Law enforcement ramping up efforts to trace, halt use of digital currencies in illegal drug trade

House Republican leaders hold photos of people from their district affected by the opioid epidemic during a news conference at the Capitol Visitor Center on Wednesday June 13, 2018. (Sarah Silbiger/CQ Roll Call file photo)

The fight against the opioid crisis is facing a growing problem: Criminals are getting better at hiding the cryptocurrency transactions they use to buy drugs online.

The opioid crisis, which claims more than 100 lives a day, has been fueled partly by cryptoassets, but law enforcement is ramping up efforts to trace and halt their use in the illegal trade.

Cory Booker just reintroduced a bill that would legalize weed
The bill would also take steps to repair damage the war on drugs has had on poor communities of color

]Sen. Cory Booker, D-N.J., arrives for the votes in the Senate to keep the government open on Feb. 14, 2019. (Photo By Bill Clark/CQ Roll Call)

Sen. Cory Booker reintroduced the Marijuana Justice Act, a bill that would legalize marijuana and take steps to repair damage the war on drugs had on poor communities of color, to distinguish himself as a leader on criminal justice reform in the crowded field of presidential hopefuls.

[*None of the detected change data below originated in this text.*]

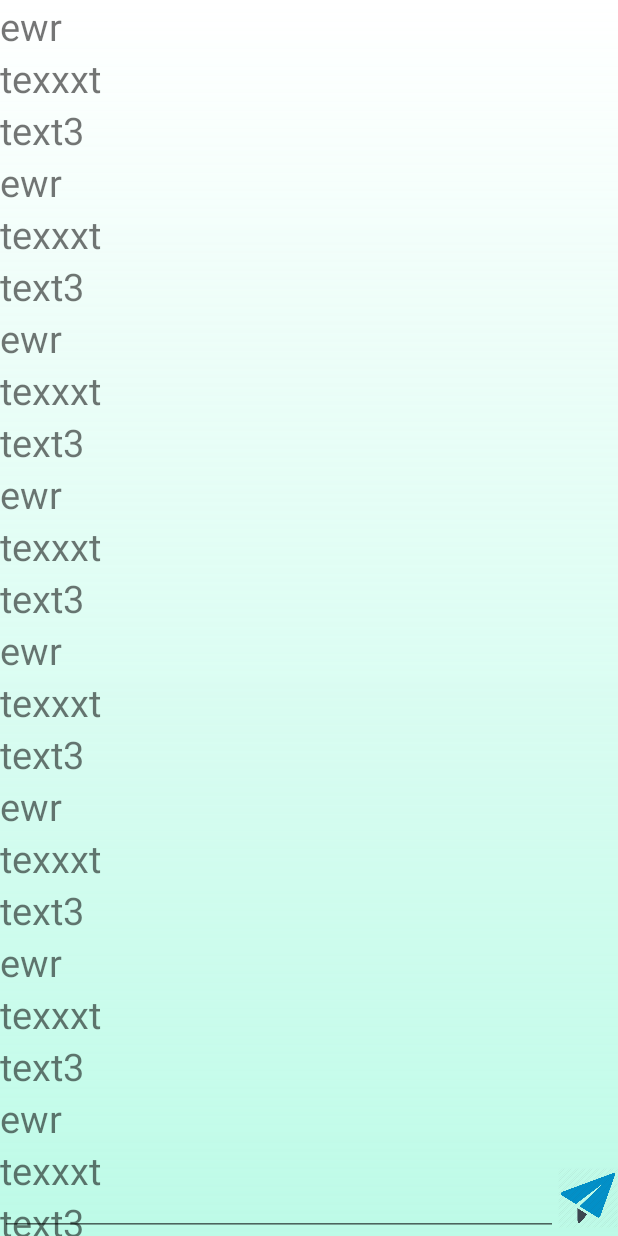
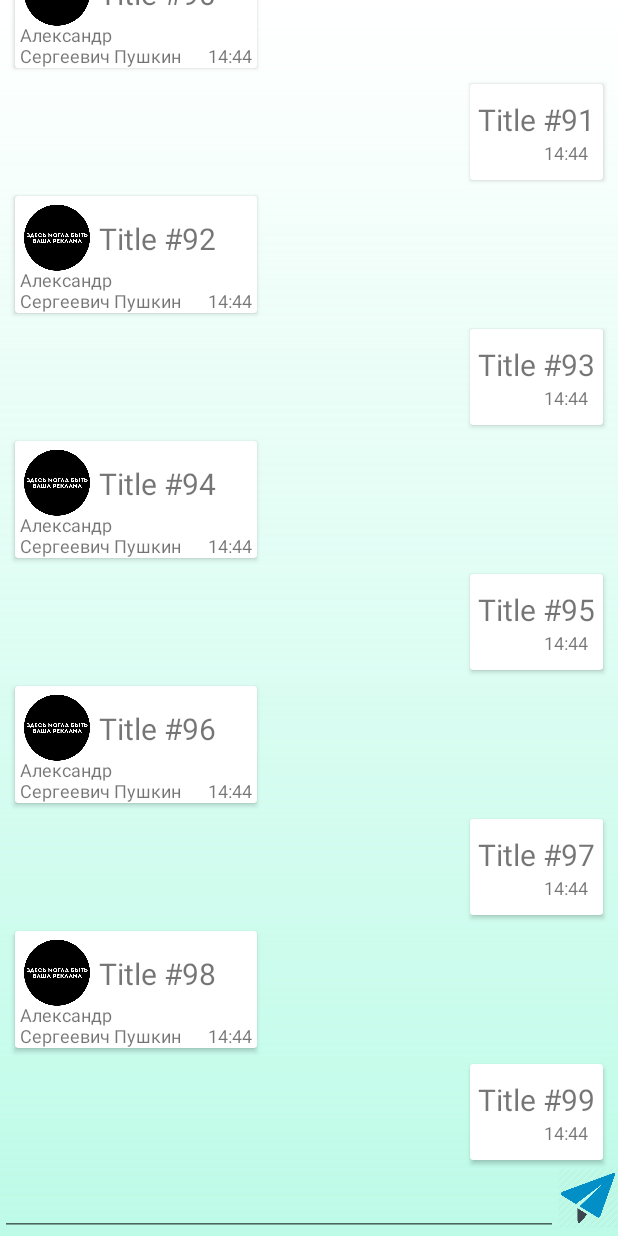
Before and after one commit to KJEITA/BonchDevMessenger, an Android app: the fragment ChatFragmenst shown on its own in the app's theme, on a phone screen of 412 x 824 dp. Run offline under Robolectric (Android 15) with nearby library versions, the phone set to English and light mode, and no system bars.

Commit message:
message recycler 1.0

```diff
--- a/app/src/main/java/bonch/dev/school/UI/activities/MainAppActivity.kt
+++ b/app/src/main/java/bonch/dev/school/UI/activities/MainAppActivity.kt
@@ -2,7 +2,6 @@ package bonch.dev.school.UI.activities
 
 import androidx.appcompat.app.AppCompatActivity
 import android.os.Bundle
-import android.view.Menu
 import android.view.View
 import androidx.appcompat.widget.Toolbar
 import androidx.drawerlayout.widget.DrawerLayout
@@ -11,14 +10,15 @@ import androidx.navigation.ui.AppBarConfiguration
 import androidx.navigation.ui.navigateUp
 import androidx.navigation.ui.setupActionBarWithNavController
 import androidx.navigation.ui.setupWithNavController
+import androidx.recyclerview.widget.RecyclerView
 import bonch.dev.school.R
-import bonch.dev.school.UI.fragments.ChatFragmenst
 import bonch.dev.school.UI.fragments.PasswordFragment
-import bonch.dev.school.UI.fragments.ProfileFragment
 import com.google.android.material.navigation.NavigationView
 
 class MainAppActivity : AppCompatActivity() {
     private lateinit var appBarConfiguration: AppBarConfiguration
+
+    private lateinit var MessageRecyclerView: RecyclerView
 
     override fun onCreate(savedInstanceState: Bundle?) {
         super.onCreate(savedInstanceState)
@@ -53,4 +53,6 @@ class MainAppActivity : AppCompatActivity() {
     fun changePassword(view: View) {
         PasswordFragment().show(supportFragmentManager, "change_pswrd")
     }
+
+
 }
--- a/app/src/main/java/bonch/dev/school/UI/activities/SignInActivity.kt
+++ b/app/src/main/java/bonch/dev/school/UI/activities/SignInActivity.kt
@@ -5,7 +5,6 @@ import androidx.appcompat.app.AppCompatActivity
 import android.os.Bundle
 import android.view.View
 import bonch.dev.school.R
-import bonch.dev.school.UI.fragments.ChatFragmenst
 
 class SignInActivity : AppCompatActivity() {
 
--- a/app/src/main/java/bonch/dev/school/UI/fragments/ChatFragmenst.kt
+++ b/app/src/main/java/bonch/dev/school/UI/fragments/ChatFragmenst.kt
@@ -1,32 +1,69 @@
 package bonch.dev.school.UI.fragments
 
 import android.os.Bundle
-import android.os.Message
 import android.view.LayoutInflater
 import android.view.View
 import android.view.ViewGroup
+import android.widget.Button
+import android.widget.TextView
+import android.widget.Toast
 import androidx.fragment.app.Fragment
 import androidx.recyclerview.widget.LinearLayoutManager
 import androidx.recyclerview.widget.RecyclerView
-import bonch.dev.school.R
-import bonch.dev.school.ui.message_recycler_items
+import bonch.dev.school.Models.MessageLab
+import bonch.dev.school.UI.Message_recycler_items
+import java.util.*
+
 
 class ChatFragmenst : Fragment() {
 
     private lateinit var MessageRecyclerView: RecyclerView
+    lateinit var messageRecyclerItems: Message_recycler_items
 
     override fun onCreateView(
         inflater: LayoutInflater,
         container: ViewGroup?,
         savedInstanceState: Bundle?
     ): View? {
-        val view = inflater.inflate(R.layout.fragment_chat, container, false)
+        val view = inflater.inflate(bonch.dev.school.R.layout.fragment_chat, container, false)
 
-        MessageRecyclerView = view.findViewById(R.id.message_recycler_view)
-        MessageRecyclerView.layoutManager = LinearLayoutManager(container!!.context)
+        MessageRecyclerView = view.findViewById(bonch.dev.school.R.id.message_recycler_view)
 
-        MessageRecyclerView.adapter = message_recycler_items()
+        val linearLayoutManager = LinearLayoutManager(container!!.context)
+        linearLayoutManager.stackFromEnd = true
+        MessageRecyclerView.layoutManager = linearLayoutManager
 
+        messageRecyclerItems = Message_recycler_items()
+
+        MessageRecyclerView.adapter = messageRecyclerItems
+
+        val btn = view.findViewById<Button>(bonch.dev.school.R.id.send_message_button)
+        btn.setOnClickListener {
+            sendMessage(view)
+        }
         return view
     }
+
+    fun sendMessage(view: View) {
+
+        val text_et = view.findViewById<TextView>(bonch.dev.school.R.id.message_et)
+
+        if (!text_et.text.toString().contentEquals("")) {
+
+            var mess = bonch.dev.school.Models.Message(
+                102,
+                text_et.text.toString(),
+                Calendar.getInstance().time,
+                true
+            )
+            text_et.text = ""
+            messageRecyclerItems.refreshData(mess)
+
+            MessageRecyclerView.adapter!!.notifyDataSetChanged()
+
+            MessageRecyclerView.scrollToPosition(messageRecyclerItems.messageList.size - 1)
+            //Toast.makeText(context, MessageLab().messageList.size.toString(), Toast.LENGTH_SHORT).show()
+        }
+    }
+
 }
--- a/app/src/main/java/bonch/dev/school/UI/fragments/PasswordFragment.kt
+++ b/app/src/main/java/bonch/dev/school/UI/fragments/PasswordFragment.kt
@@ -5,7 +5,6 @@ import android.view.ViewGroup
 import android.view.LayoutInflater
 import android.view.View
 import android.widget.Button
-import android.widget.Toast
 import androidx.fragment.app.DialogFragment
 import bonch.dev.school.R
 
--- a/app/src/main/java/bonch/dev/school/UI/message_recycler_items.kt
+++ b/app/src/main/java/bonch/dev/school/UI/message_recycler_items.kt
@@ -1,25 +1,69 @@
-package bonch.dev.school.ui
+package bonch.dev.school.UI
 
 import android.view.LayoutInflater
 import android.view.View
 import android.view.ViewGroup
+import android.widget.TextView
+import android.widget.Toast
 import androidx.recyclerview.widget.RecyclerView
+import bonch.dev.school.Models.Message
 import bonch.dev.school.Models.MessageLab
 import bonch.dev.school.R
 
-class message_recycler_items: RecyclerView.Adapter<message_recycler_items.MessageHolder>(){
+class Message_recycler_items : RecyclerView.Adapter<Message_recycler_items.MessageHolder>() {
 
-    val messageList = MessageLab().messageList
-    override fun onCreateViewHolder(parent: ViewGroup, viewType: Int): message_recycler_items.MessageHolder {
-        val view = LayoutInflater.from(parent.context).inflate(R.layout.message_item, parent,false)
 
-        return message_recycler_items.MessageHolder(view)
+
+    val messageLab = MessageLab()
+
+    var messageList = messageLab.messageList
+
+    override fun onCreateViewHolder(
+        parent: ViewGroup,
+        viewType: Int
+    ): MessageHolder {
+        var view: View
+
+        messageList = messageLab.messageList
+
+        if (viewType == 1)
+            view = LayoutInflater.from(parent.context)
+                .inflate(R.layout.other_message_item, parent, false)
+        else
+            view = LayoutInflater.from(parent.context)
+                .inflate(R.layout.user_message_item, parent, false)
+
+        return MessageHolder(view)
     }
 
-    override fun getItemCount(): Int = messageList.size
+    public fun refreshData(mess:Message) {
+
+
+        messageLab.messageList.add(mess)
+
+        messageList = messageLab.messageList
+    }
+
+    override fun getItemViewType(position: Int): Int {
+        if (messageList[position].isUser)
+            return 0
+        else
+            return 1
+    }
+
+    override fun getItemCount(): Int {
+        return messageList.size
+    }
 
     override fun onBindViewHolder(holder: MessageHolder, position: Int) {
+        holder.bind(position)
     }
 
-    class MessageHolder(view: View): RecyclerView.ViewHolder(view)
+    inner class MessageHolder(view: View) : RecyclerView.ViewHolder(view) {
+        fun bind(position: Int) {
+            val idTextView = itemView.findViewById<TextView>(R.id.text_message)
+            val t = messageList[position].messageText
+            idTextView.text = t
+        }
+    }
 }
--- /dev/null
+++ b/app/src/main/res/drawable/style_user_message.xml
@@ -0,0 +1,10 @@
+<?xml version="1.0" encoding="utf-8"?>
+<selector xmlns:android="http://schemas.android.com/apk/res/android">
+    <item>
+        <shape android:shape="rectangle">
+            <corners android:radius="19dp" />
+            <stroke android:width="2dip" android:color="#3F51B5" />
+            <solid android:color="#2196F3"/>
+        </shape>
+    </item>
+</selector>
--- a/app/src/main/res/layout/fragment_chat.xml
+++ b/app/src/main/res/layout/fragment_chat.xml
@@ -10,7 +10,12 @@
     <androidx.recyclerview.widget.RecyclerView
         android:id="@+id/message_recycler_view"
         android:layout_width="match_parent"
-        android:layout_height="match_parent">
+        android:layout_height="0dp"
+        app:layout_constraintBottom_toTopOf="@+id/message_et"
+        app:layout_constraintEnd_toEndOf="parent"
+        app:layout_constraintHorizontal_bias="1.0"
+        app:layout_constraintStart_toStartOf="parent"
+        app:layout_constraintTop_toTopOf="parent">
 
     </androidx.recyclerview.widget.RecyclerView>
 
--- a/app/src/main/res/layout/message_item.xml
+++ /dev/null
@@ -1,31 +0,0 @@
-<?xml version="1.0" encoding="utf-8"?>
-<LinearLayout xmlns:android="http://schemas.android.com/apk/res/android"
-    android:layout_width="match_parent"
-    android:layout_height="wrap_content"
-    xmlns:tools="http://schemas.android.com/tools"
-    android:orientation="vertical">
-
-    <TextView
-        android:id="@+id/id_text_view"
-        tools:text="Id #1"
-        android:layout_width="wrap_content"
-        android:layout_height="wrap_content"
-        android:text="ewr"
-        android:textSize="25dp"></TextView>
-
-    <TextView
-        android:id="@+id/title_text_view"
-        tools:text="text"
-        android:layout_width="wrap_content"
-        android:layout_height="wrap_content"
-        android:text="texxxt"
-        android:textSize="25dp"></TextView>
-
-    <TextView
-        android:id="@+id/description_text_view"
-        tools:text="Id #1"
-        android:layout_width="wrap_content"
-        android:layout_height="wrap_content"
-        android:text="text3"
-        android:textSize="25dp"></TextView>
-</LinearLayout>
--- /dev/null
+++ b/app/src/main/res/layout/other_message_item.xml
@@ -0,0 +1,78 @@
+<?xml version="1.0" encoding="utf-8"?>
+<FrameLayout xmlns:android="http://schemas.android.com/apk/res/android"
+    xmlns:app="http://schemas.android.com/apk/res-auto"
+    xmlns:tools="http://schemas.android.com/tools"
+    android:layout_width="match_parent"
+    android:layout_height="wrap_content"
+    android:orientation="vertical">
+
+    <androidx.cardview.widget.CardView
+        android:layout_width="wrap_content"
+        android:layout_height="match_parent"
+        android:layout_gravity="left"
+        android:layout_marginStart="10dp"
+        android:layout_marginTop="5dp"
+        android:layout_marginEnd="50dp"
+        android:layout_marginBottom="5dp"
+
+
+        android:orientation="vertical">
+
+        <androidx.constraintlayout.widget.ConstraintLayout
+            android:layout_width="match_parent"
+            android:layout_height="match_parent"
+
+
+            android:orientation="vertical">
+
+            <TextView
+                android:id="@+id/text_message"
+                android:layout_width="match_parent"
+                android:layout_height="match_parent"
+                android:layout_marginStart="5dp"
+                android:layout_marginEnd="5dp"
+                android:inputType="textMultiLine"
+                android:minWidth="100dp"
+                android:text="100000000000000"
+                android:textSize="20dp"
+                app:layout_constraintBottom_toBottomOf="@+id/imageView2"
+                app:layout_constraintEnd_toEndOf="parent"
+                app:layout_constraintStart_toEndOf="@+id/imageView2"
+                app:layout_constraintTop_toTopOf="@+id/imageView2" />
+
+            <TextView
+                android:id="@+id/time_message"
+                android:layout_width="wrap_content"
+                android:layout_height="wrap_content"
+                android:layout_gravity="right"
+                android:layout_marginEnd="3dp"
+                android:text="14:44"
+                android:textSize="12dp"
+                app:layout_constraintBottom_toBottomOf="parent"
+                app:layout_constraintEnd_toEndOf="parent" />
+
+            <TextView
+                android:id="@+id/name_user"
+                android:layout_width="wrap_content"
+                android:layout_height="wrap_content"
+                android:layout_marginStart="3dp"
+                android:layout_marginTop="5dp"
+                android:maxWidth="120dp"
+                android:text="Александр Сергеевич Пушкин"
+                android:textSize="12dp"
+                app:layout_constraintStart_toStartOf="parent"
+                app:layout_constraintTop_toBottomOf="@+id/text_message" />
+
+            <ImageView
+                android:id="@+id/imageView2"
+                android:layout_width="45dp"
+                android:layout_height="45dp"
+                android:layout_marginStart="5dp"
+                android:layout_marginTop="5dp"
+                android:src="@drawable/your_add"
+                app:layout_constraintStart_toStartOf="parent"
+                app:layout_constraintTop_toTopOf="parent" />
+        </androidx.constraintlayout.widget.ConstraintLayout>
+
+    </androidx.cardview.widget.CardView>
+</FrameLayout>
--- /dev/null
+++ b/app/src/main/res/layout/user_message_item.xml
@@ -0,0 +1,48 @@
+<?xml version="1.0" encoding="utf-8"?>
+<FrameLayout xmlns:android="http://schemas.android.com/apk/res/android"
+    android:layout_width="match_parent"
+    android:layout_height="wrap_content"
+    android:orientation="vertical">
+
+    <androidx.cardview.widget.CardView xmlns:tools="http://schemas.android.com/tools"
+        android:layout_width="wrap_content"
+        android:layout_height="wrap_content"
+        android:layout_gravity="right"
+        android:layout_marginStart="50dp"
+        android:layout_marginTop="5dp"
+        android:layout_marginEnd="10dp"
+        android:layout_marginBottom="5dp"
+
+        android:orientation="vertical">
+
+        <LinearLayout
+            android:layout_width="match_parent"
+            android:layout_height="wrap_content"
+
+            android:orientation="vertical">
+
+            <TextView
+                android:id="@+id/text_message"
+                android:layout_width="wrap_content"
+                android:layout_height="wrap_content"
+                android:layout_marginTop="10dp"
+                android:layout_marginStart="5dp"
+                android:layout_marginEnd="5dp"
+                android:inputType="textMultiLine"
+                android:minWidth="60dp"
+                android:text="Хочу чаю"
+                android:textSize="20dp" />
+
+            <TextView
+                android:id="@+id/time_message"
+                android:layout_width="wrap_content"
+                android:layout_height="wrap_content"
+                android:layout_gravity="right"
+                android:layout_marginEnd="10dp"
+                android:layout_marginBottom="10dp"
+                android:text="14:44"
+                android:textSize="12dp" />
+        </LinearLayout>
+
+    </androidx.cardview.widget.CardView>
+</FrameLayout>
```
Also changed, not shown: app/src/main/java/bonch/dev/school/Models/Message.kt (+9 -4 lines), app/src/main/res/drawable/your_add.png (added).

The legislation removes marijuana from the Drug Enforcement Agency’s Schedule of Controlled Substances, stripping the drug of its Schedule I classification as having “high potential for abuse.” That would lift the current patchwork of state marijuana laws, and legalize the possession, use and sale of marijuana on a federal level.

Capitol Ink | Intelligence Community